The 2006 Elite Series event on Santee Cooper was a slugfest in every sense of the word – Preston Clark won with a then-record 115-15, beating the “unbeatable” 108+ that Dean Rojas had caught at Toho in 2001. Of course, Clark’s record was passed by Steve Kennedy in 2007 at Clear Lake, and Kennedy in turn was passed by Paul Elias in 2008 at Falcon. A total of six anglers topped the century mark at Santee, and only one angler in the top 12 failed to hit the 90 pound mark.
Records in individual tournaments are of course important, but as many pros will tell you the Angler of the Year race is the one that matters most. This tournament outcome had a substantial impact on the 2006 AOY race.
Can you guess why?
For a hint, don’t look at the top of the standings sheet. Yes, Mike Iaconelli won the title that year, and he finished a commendable 18th at Santee, but that’s not why Santee is important.
The real story lies at the bottom of the scorecard. Three anglers – Randy Howell, Alton Jones and KVD — tied for 103rd place (last). They were all disqualified from the event. KVD was sent packing for allowing an amateur to drive the boat as he stood on the deck and looked for bedders, which BASS determined was a violation of Elite Series Rule 12. That rule only allowed non-boaters to drive the boat in emergency situations or on/off the trailer.
“I was stunned,” KVD told Bassmaster. “But it was my fault. I have no one to blame but myself.”
Jones was DQed for the same reason, although his ruling did not come down until later – when he was in 2nd place in the tournament.

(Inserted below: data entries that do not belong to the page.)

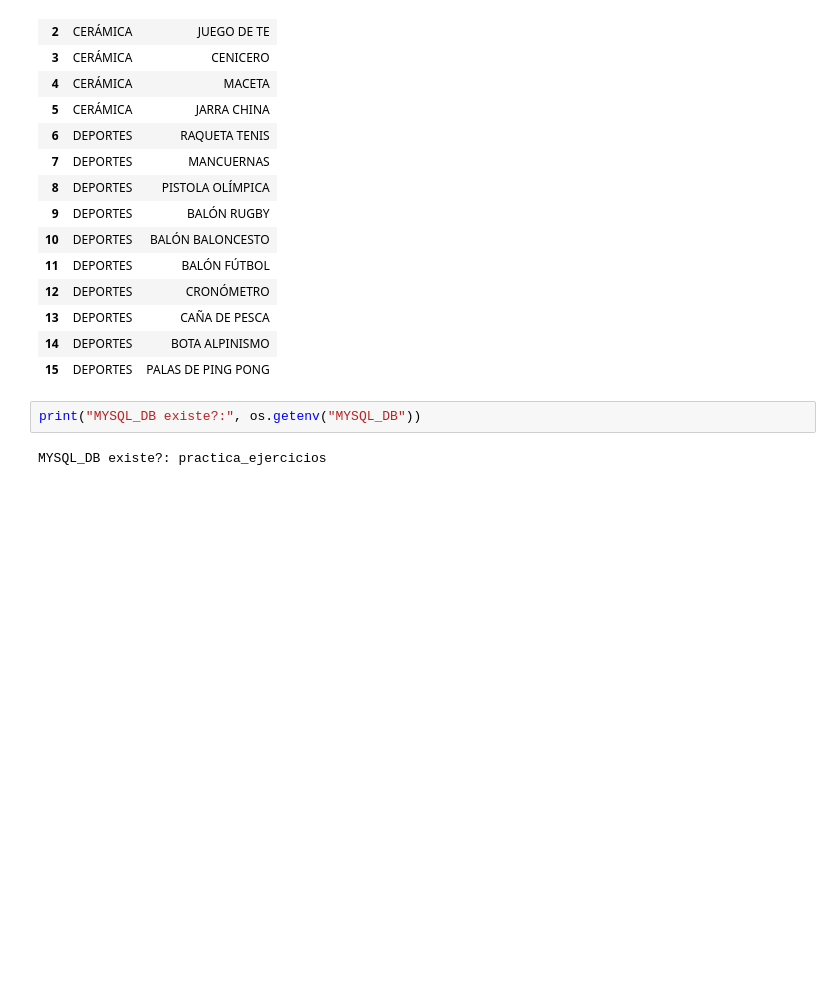
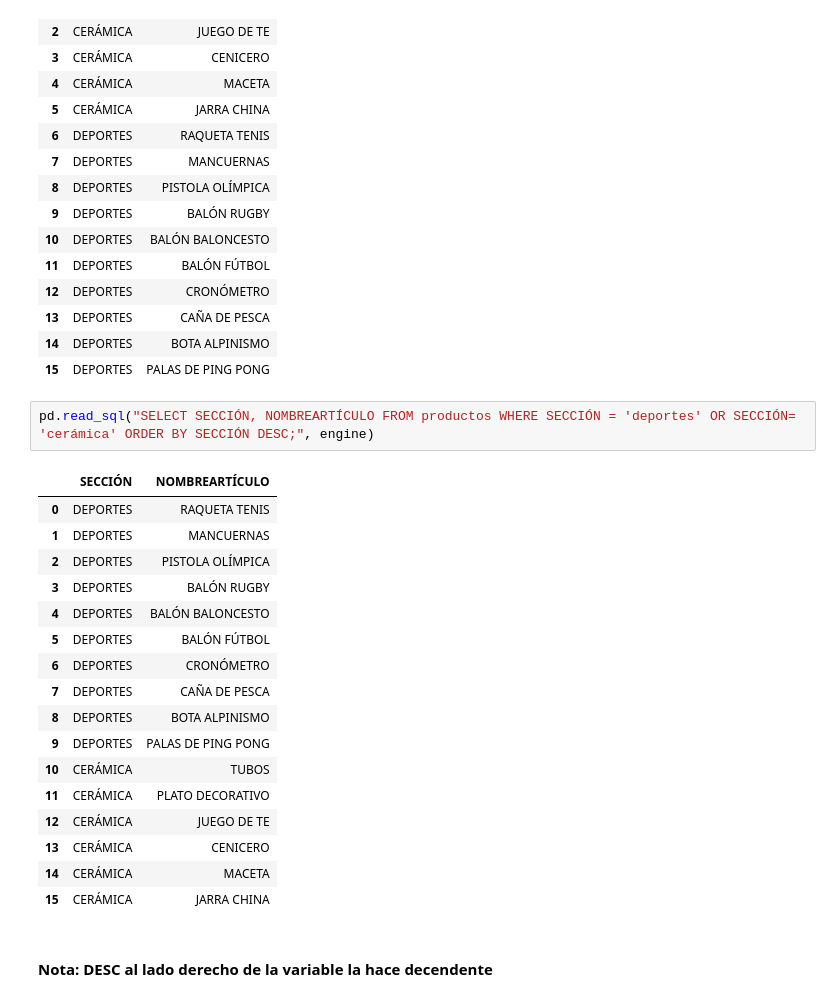
Before and after one commit to preciii7/practica_programacion, a Jupyter notebook: sql/mas_ejercicios_practica.ipynb, the cells around one changed output. Saved outputs shown, nothing was run; the diff lists cells and outputs as text; blank space fills up the shorter version.

Commit message:
Mas ejercicios

```diff
--- a/sql/mas_ejercicios_practica.ipynb
+++ b/sql/mas_ejercicios_practica.ipynb
@@ -123,7 +128,25 @@ pd.read_sql("SELECT SECCIÓN, NOMBREARTÍCULO FROM productos WHERE SECCIÓN = 'd
 | 13 | DEPORTES | CAÑA DE PESCA |
 | 14 | DEPORTES | BOTA ALPINISMO |
 | 15 | DEPORTES | PALAS DE PING PONG |
-# %%
-print("MYSQL_DB existe?:", os.getenv("MYSQL_DB"))
-# %% [output]
-MYSQL_DB existe?: practica_ejercicios
+# %%
+pd.read_sql("SELECT SECCIÓN, NOMBREARTÍCULO FROM productos WHERE SECCIÓN = 'deportes' OR SECCIÓN= 'cerámica' ORDER BY SECCIÓN DESC;", engine)
+# %% [output]
+|  | SECCIÓN | NOMBREARTÍCULO |
+| 0 | DEPORTES | RAQUETA TENIS |
+| 1 | DEPORTES | MANCUERNAS |
+| 2 | DEPORTES | PISTOLA OLÍMPICA |
+| 3 | DEPORTES | BALÓN RUGBY |
+| 4 | DEPORTES | BALÓN BALONCESTO |
+| 5 | DEPORTES | BALÓN FÚTBOL |
+| 6 | DEPORTES | CRONÓMETRO |
+| 7 | DEPORTES | CAÑA DE PESCA |
+| 8 | DEPORTES | BOTA ALPINISMO |
+| 9 | DEPORTES | PALAS DE PING PONG |
+| 10 | CERÁMICA | TUBOS |
+| 11 | CERÁMICA | PLATO DECORATIVO |
+| 12 | CERÁMICA | JUEGO DE TE |
+| 13 | CERÁMICA | CENICERO |
+| 14 | CERÁMICA | MACETA |
+| 15 | CERÁMICA | JARRA CHINA |
+# %% [markdown]
+#### Nota: DESC al lado derecho de la variable la hace decendente
```
Also changed, not shown: parts of 19 cells of this notebook.
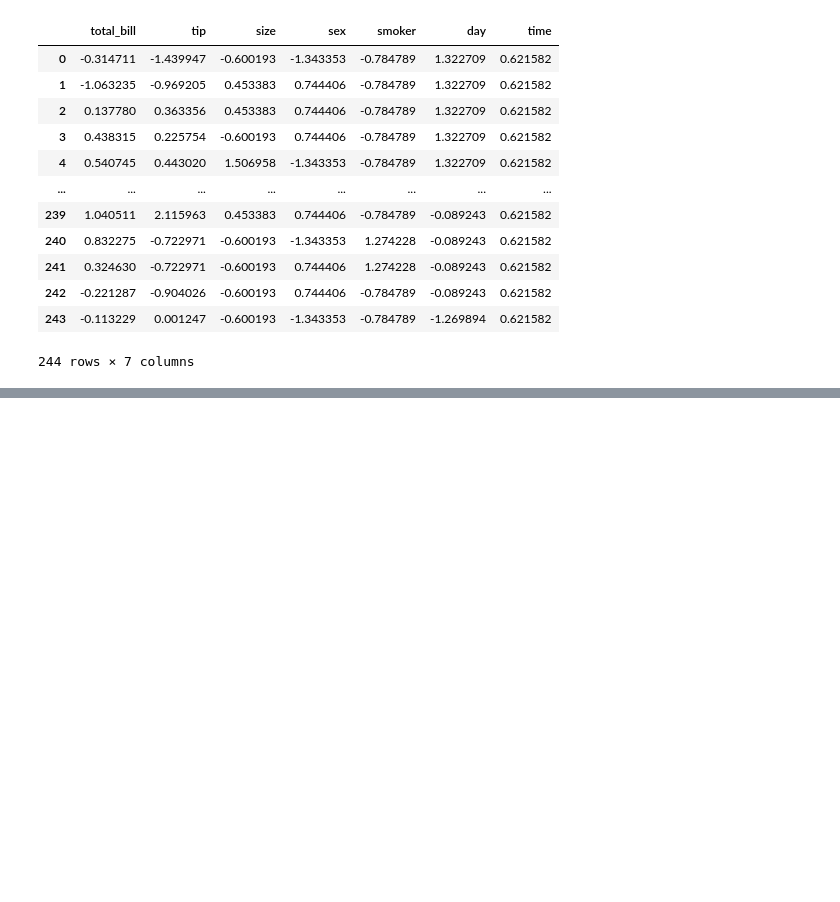
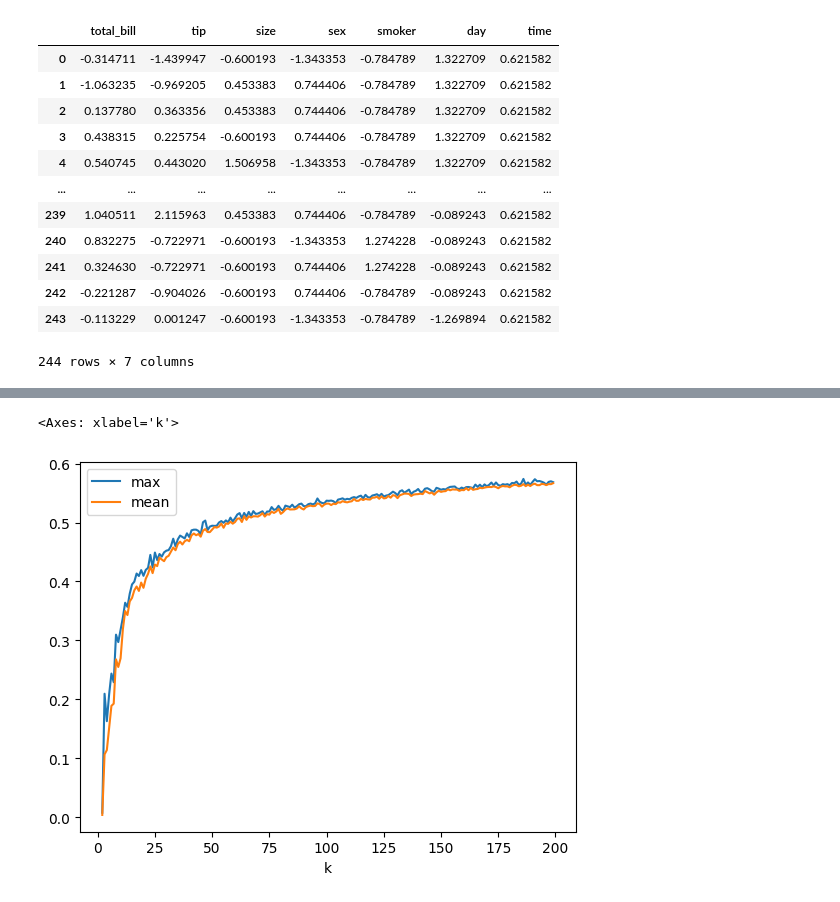
Before and after one commit to Dmatryus/dmml-lab, a Jupyter notebook: experiments/std_reduction.ipynb, the cells around one changed output, grey strips where cells are left out. Saved outputs shown, nothing was run; the diff lists cells and outputs as text; code cells hidden in the pictures; blank space fills up the shorter version.

```diff
--- a/experiments/std_reduction.ipynb
+++ b/experiments/std_reduction.ipynb
@@ -401,8 +401,8 @@ def strat_std(
                 * len(group_strated_data)
                 / len(groups_var.loc[group, "group_size"])
             )
-            groups_var.loc[group, f"{target}_strat_var"] += (
-                groups_var.loc[group, f"{target}_strat_var"] + group_strat_var
+            groups_var.loc[(group, strat), f"{target}_strat_var"] += (
+                groups_var.loc[(group, strat), f"{target}_strat_var"] + group_strat_var
             )
 
     groups_var.loc["total"] = [len(data), total_var]
@@ -1185,0 +1183,5 @@ KeyboardInterrupt:
+# %%
+k_scores.groupby("k")["diff"].agg(["max", "mean"]).plot()
+# %% [output]
+<Axes: xlabel='k'>
+[figure, added]
```
Also changed, not shown: parts of 8 cells of this notebook.
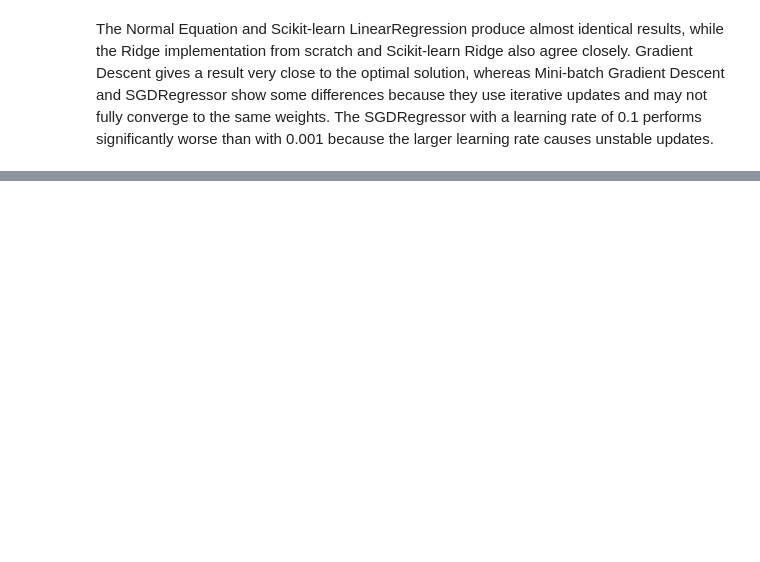
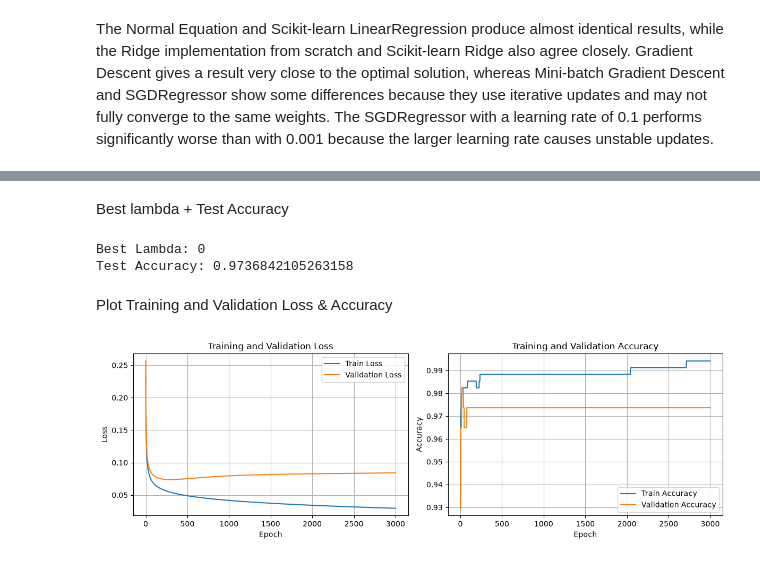
Before and after one commit to RodinaMohamed04/linear-models-and-svm, a Jupyter notebook: lab2.ipynb, the cells around one changed output, grey strips where cells are left out. Drawn from its saved outputs; the diff is of its cells as text; code cells hidden in the pictures; blank space fills up the shorter version.

```diff
--- a/lab2.ipynb
+++ b/lab2.ipynb
@@ -1561,0 +1945,47 @@ The Normal Equation and Scikit-learn LinearRegression produce almost identical r
+# %% [markdown]
+Best lambda + Test Accuracy
+# %%
+best_lam = min(lambdas, key=lambda lam: results[lam]["val_loss"][-1])
+
+best = results[best_lam]
+w_best = best["weights"]
+
+p_test = sigmoid(add_bias(X_test_c) @ w_best)
+test_pred = (p_test >= 0.5).astype(int)
+
+print("Best Lambda:", best_lam)
+print("Test Accuracy:", accuracy_score(y_test_c, test_pred))
+# %% [output]
+Best Lambda: 0
+Test Accuracy: 0.9736842105263158
+# %% [markdown]
+Plot Training and Validation Loss & Accuracy
+# %%
+import matplotlib.pyplot as plt
+
+epochs_axis = np.arange(1, 3001)
+
+fig, axes = plt.subplots(1, 2, figsize=(12, 4))
+
+# Loss
+axes[0].plot(epochs_axis, best["train_loss"], label="Train Loss")
+axes[0].plot(epochs_axis, best["val_loss"], label="Validation Loss")
+axes[0].set_xlabel("Epoch")
+axes[0].set_ylabel("Loss")
+axes[0].set_title("Training and Validation Loss")
+axes[0].legend()
+axes[0].grid(True)
+
+# Accuracy
+axes[1].plot(epochs_axis, best["train_acc"], label="Train Accuracy")
+axes[1].plot(epochs_axis, best["val_acc"], label="Validation Accuracy")
+axes[1].set_xlabel("Epoch")
+axes[1].set_ylabel("Accuracy")
+axes[1].set_title("Training and Validation Accuracy")
+axes[1].legend()
+axes[1].grid(True)
+
+plt.tight_layout()
+plt.show()
+# %% [output]
+[figure, added]
```
Also changed, not shown: parts of 32 cells of this notebook.
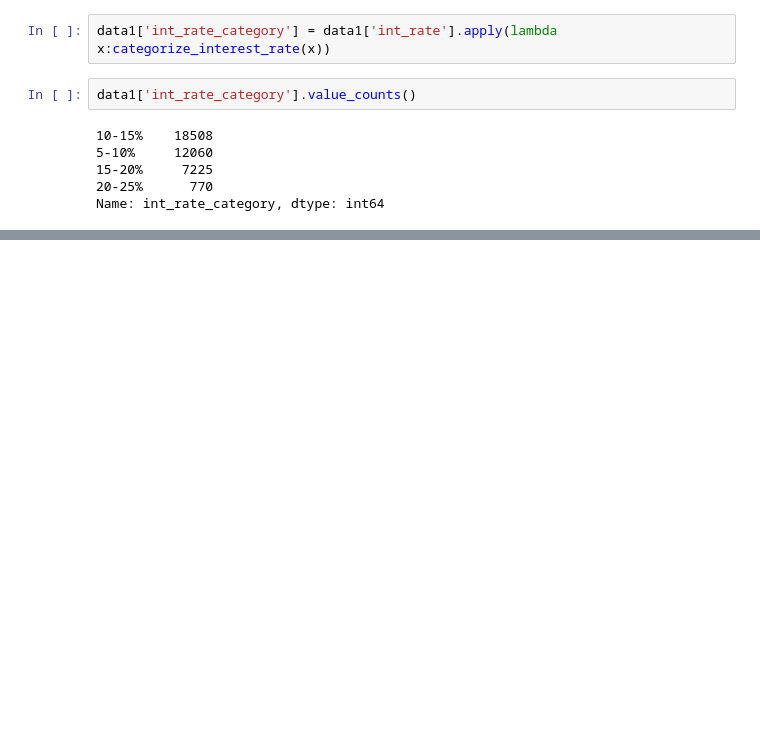
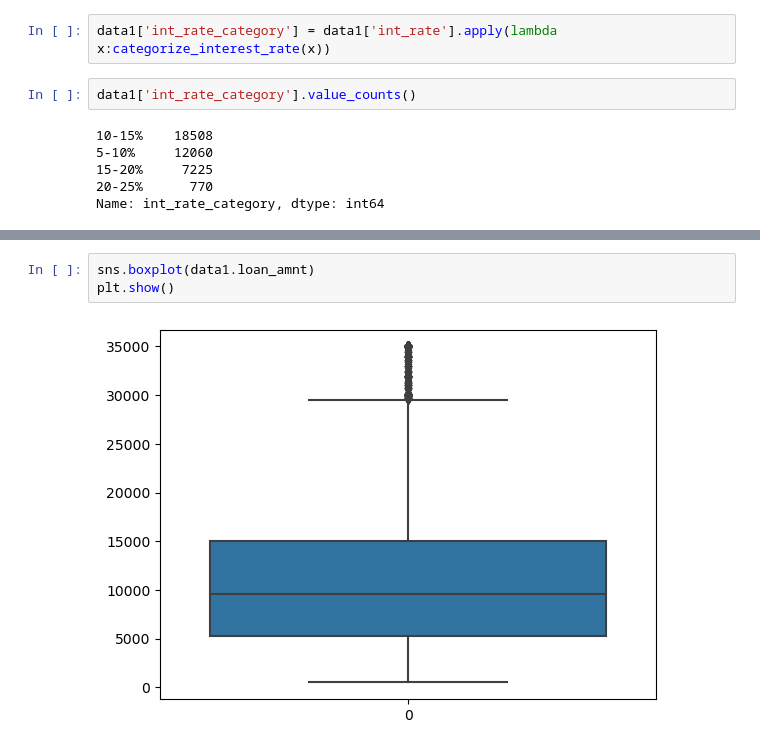
Before and after one commit to Mahalakshmi-Totad/lending_club_case_study, a Jupyter notebook: Solution.ipynb, the cells around one changed output, grey strips where cells are left out. Saved outputs shown, nothing was run; the diff lists cells and outputs as text; blank space fills up the shorter version.

```diff
--- a/Solution.ipynb
+++ b/Solution.ipynb
@@ -955,0 +964,5 @@ Name: int_rate_category, dtype: int64
+# %%
+sns.boxplot(data1.loan_amnt)
+plt.show()
+# %% [output]
+[figure, added]
```
Also changed, not shown: parts of 10 cells of this notebook.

Howell took a polygraph test after the first day of the tournament and was not disqualified at that time, but the ruling with respect to him came down on the Monday after the tournament ended. At that point, it appeared that he’d finished 21st and won $10,250. He subsequently realized that he needed to explain additional details to BASS and called for a meeting with tournament director Trip Weldon, which led to the DQ.
Despite the Santee DQ, VanDam earned six top ten finishes in that year’s 11-event schedule. Indeed, he never missed the money and finished outside the top 13 only 3 times in the remaining 10 events. He ended up 3rd in the AOY race, just 66 points behind Ike. Had KVD caught a single fish at Santee and everything else remained the same, he would’ve earned a minimum of 70 points. Of course, we can never know for sure that events would have played out the same way after South Carolina, but it’s food for thought.
It was a costly penalty for KVD. Ike won $125,000 for his AOY title, plus whatever contract bonuses he’d negotiated. Even second place finisher Steve Kennedy earned a cool $40k. VanDam didn’t suffer too much, though, as evidenced by the multiple AOY titles he’s earned since then.